Forces loyal to Syrian President Bashar Assad unleashed on Saturday their heaviest artillery and rocket barrage in a week-long battle to dislodge rebels from a strategic western town, activists said.
Pro-Assad troops, including fighters from the Lebanese militia Hezbollah, have been trying to push rebels out of Qusair. They have gained ground, but rebels have clung to some positions.
Qusair is important to Assad because it sits on a land corridor linking two of his strongholds, the capital of Damascus and towns on the Mediterranean coast. For the rebels, holding Qusair means protecting a supply line to Lebanon, 10 kilometers (six miles) away.
Saturday's barrage of rockets and tank shells began after daybreak, said Qusair activist Hadi Abdullah and the pro-opposition Syrian Observatory for Human Rights, which is based in Britain. Both said it was the most intense shelling since the regime launched its offensive there a week ago.
They also reported heavy gunfire. The Observatory said at least seven people were killed.
The intense shelling could be heard in Lebanon's border areas and in the Syrian city of Homs, some 25 kilometers (15 miles) away.
The fighting over Qusair has highlighted Hezbollah's growing role in Syria's civil war. The militia initially tried to play down its involvement, but could no longer do so after several dozen of its fighters were killed in Qusair and buried in large funerals in Lebanon.
Saturday's push comes ahead of a widely anticipated speech by Hezbollah chief Hassan Nasrallah, his first since the offensive began. The speech Saturday afternoon is to mark the anniversary of Israel's May 2000 withdrawal from southern Lebanon, commemorated each year by Hezbollah as a major military victory.

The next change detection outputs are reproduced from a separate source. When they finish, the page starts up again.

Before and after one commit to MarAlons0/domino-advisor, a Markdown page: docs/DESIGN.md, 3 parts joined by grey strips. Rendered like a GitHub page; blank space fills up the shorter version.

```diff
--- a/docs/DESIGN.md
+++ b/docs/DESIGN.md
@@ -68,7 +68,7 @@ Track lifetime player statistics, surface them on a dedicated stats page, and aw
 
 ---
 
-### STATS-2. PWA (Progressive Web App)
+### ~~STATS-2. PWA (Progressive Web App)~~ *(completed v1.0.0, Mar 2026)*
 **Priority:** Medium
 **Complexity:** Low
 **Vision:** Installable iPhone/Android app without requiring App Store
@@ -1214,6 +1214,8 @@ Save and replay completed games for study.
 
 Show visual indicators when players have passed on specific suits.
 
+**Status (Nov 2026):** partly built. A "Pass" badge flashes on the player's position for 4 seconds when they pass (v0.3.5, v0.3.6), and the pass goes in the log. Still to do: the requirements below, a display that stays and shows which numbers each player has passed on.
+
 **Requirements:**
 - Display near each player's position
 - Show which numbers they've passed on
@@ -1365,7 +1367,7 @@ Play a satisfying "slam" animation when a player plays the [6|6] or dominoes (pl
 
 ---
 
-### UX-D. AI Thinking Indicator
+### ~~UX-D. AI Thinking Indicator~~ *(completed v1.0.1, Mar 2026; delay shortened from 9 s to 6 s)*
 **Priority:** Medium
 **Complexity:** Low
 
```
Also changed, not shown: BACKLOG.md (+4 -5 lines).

However, this year's anniversary comes at a time when Hezbollah is facing growing criticism in Lebanon for its involvement in the war in neighboring Syria.
The Syrian fighting has also spilled over into Lebanon, whose sectarian divided mirrors that of Syria.

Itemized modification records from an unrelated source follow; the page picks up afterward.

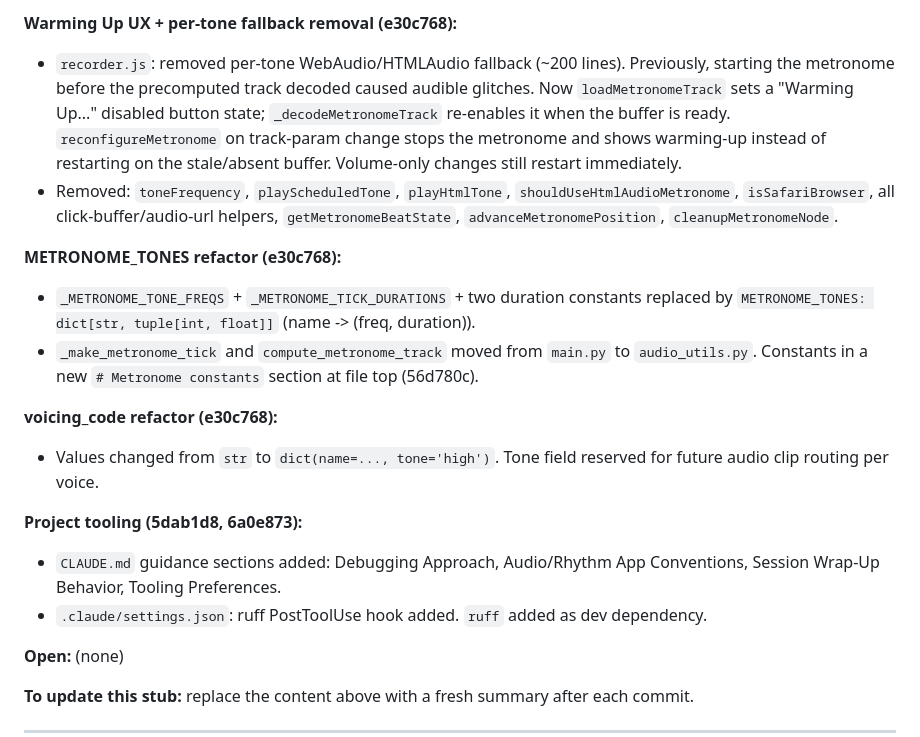
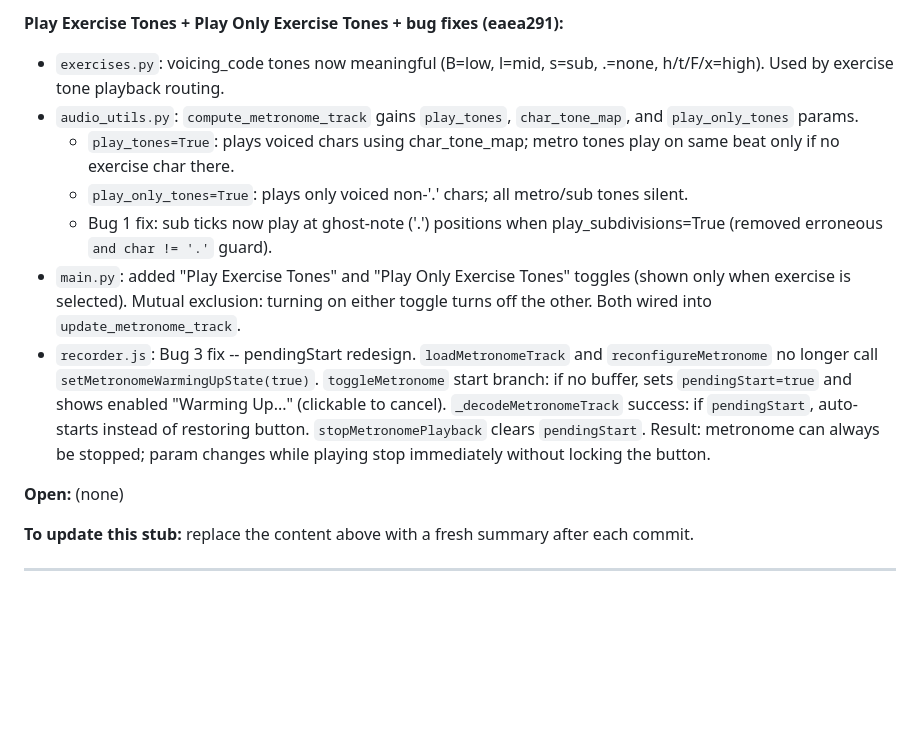
Before and after one commit to chaynes56/Rhythm, a Markdown page: Dev/CLAUDE.md, the part around one of its changes. Drawn GitHub-style; blank space fills up the shorter version.

Commit message:
Update session notes for exercise tone toggles and bug fixes
Co-Authored-By: Claude Sonnet 4.6 <noreply@anthropic.com>

```diff
--- a/Dev/CLAUDE.md
+++ b/Dev/CLAUDE.md
@@ -70,30 +70,25 @@ The app measures output latency to synchronise recording start with metronome be
 
-**Warming Up UX + per-tone fallback removal (e30c768):**
-- `recorder.js`: removed per-tone WebAudio/HTMLAudio fallback (~200 lines). Previously,
-  starting the metronome before the precomputed track decoded caused audible glitches.
-  Now `loadMetronomeTrack` sets a "Warming Up..." disabled button state;
-  `_decodeMetronomeTrack` re-enables it when the buffer is ready.
-  `reconfigureMetronome` on track-param change stops the metronome and shows warming-up
-  instead of restarting on the stale/absent buffer. Volume-only changes still restart
-  immediately.
-- Removed: `toneFrequency`, `playScheduledTone`, `playHtmlTone`,
-  `shouldUseHtmlAudioMetronome`, `isSafariBrowser`, all click-buffer/audio-url helpers,
-  `getMetronomeBeatState`, `advanceMetronomePosition`, `cleanupMetronomeNode`.
+**Play Exercise Tones + Play Only Exercise Tones + bug fixes (eaea291):**
 
-**METRONOME_TONES refactor (e30c768):**
-- `_METRONOME_TONE_FREQS` + `_METRONOME_TICK_DURATIONS` + two duration constants
-  replaced by `METRONOME_TONES: dict[str, tuple[int, float]]` (name -> (freq, duration)).
-- `_make_metronome_tick` and `compute_metronome_track` moved from `main.py` to
-  `audio_utils.py`. Constants in a new `# Metronome constants` section at file top (56d780c).
-
-**voicing_code refactor (e30c768):**
-- Values changed from `str` to `dict(name=..., tone='high')`. Tone field reserved for
-  future audio clip routing per voice.
-
-**Project tooling (5dab1d8, 6a0e873):**
-- `CLAUDE.md` guidance sections added: Debugging Approach, Audio/Rhythm App Conventions,
-  Session Wrap-Up Behavior, Tooling Preferences.
-- `.claude/settings.json`: ruff PostToolUse hook added. `ruff` added as dev dependency.
+- `exercises.py`: voicing_code tones now meaningful (B=low, l=mid, s=sub, .=none,
+  h/t/F/x=high). Used by exercise tone playback routing.
+- `audio_utils.py`: `compute_metronome_track` gains `play_tones`, `char_tone_map`,
+  and `play_only_tones` params.
+  - `play_tones=True`: plays voiced chars using char_tone_map; metro tones play on same
+    beat only if no exercise char there.
+  - `play_only_tones=True`: plays only voiced non-'.' chars; all metro/sub tones silent.
+  - Bug 1 fix: sub ticks now play at ghost-note ('.') positions when play_subdivisions=True
+    (removed erroneous `and char != '.'` guard).
+- `main.py`: added "Play Exercise Tones" and "Play Only Exercise Tones" toggles (shown
+  only when exercise is selected). Mutual exclusion: turning on either toggle turns off
+  the other. Both wired into `update_metronome_track`.
+- `recorder.js`: Bug 3 fix -- pendingStart redesign. `loadMetronomeTrack` and
+  `reconfigureMetronome` no longer call `setMetronomeWarmingUpState(true)`.
+  `toggleMetronome` start branch: if no buffer, sets `pendingStart=true` and shows
+  enabled "Warming Up..." (clickable to cancel). `_decodeMetronomeTrack` success: if
+  `pendingStart`, auto-starts instead of restoring button. `stopMetronomePlayback`
+  clears `pendingStart`. Result: metronome can always be stopped; param changes while
+  playing stop immediately without locking the button.
 
 **Open:** (none)
 
```
Also changed, not shown: other parts of Dev/CLAUDE.md (+1 -1 lines).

Hezbollah is also facing repercussions in Europe over its support for the Syrian military.
Earlier this week, France and Germany joined a push by Britain to have the EU declare Hezbollah's military wing a terrorist organization. Such a move, long sought by the U.S., would hamper Hezbollah operations in Europe.
Late Friday, Hezbollah's deputy chief, Sheikh Naim Kassem told the Lebanese TV station Al-Mayadeen that the EU would make a "big mistake," but that such warnings don't concern the group. He did not elaborate.
Meanwhile, Syria's fractured political opposition was meeting for a third day in Istanbul, Turkey on Saturday to elect new leaders, try to widen its base and forge a unified position ahead of possible peace talks with the regime.
The U.S. and Russia want to bring together representatives of the opposition and the Syrian government at an international conference in Geneva for talks on a possible transition government. Much remains up in the air, including the date, the agenda and the list of participants.
On Friday, Syria ally Russia said the Assad regime accepted in principle to attend talks in Geneva, though there has been no official statement from Damascus.
The opposition is deeply suspicious about Assad's intention to hold serious peace talks, and senior opposition figures have ruled out attendance unless Assad's departure tops the agenda of such talks.
Louay Safi, a senior member of the Syrian National Coalition, the main opposition bloc, dismissed the statement made by Moscow about Syrian attendance. "This announcement has to be made by the Syrian government, not the Russians," he said Saturday by phone from Istanbul.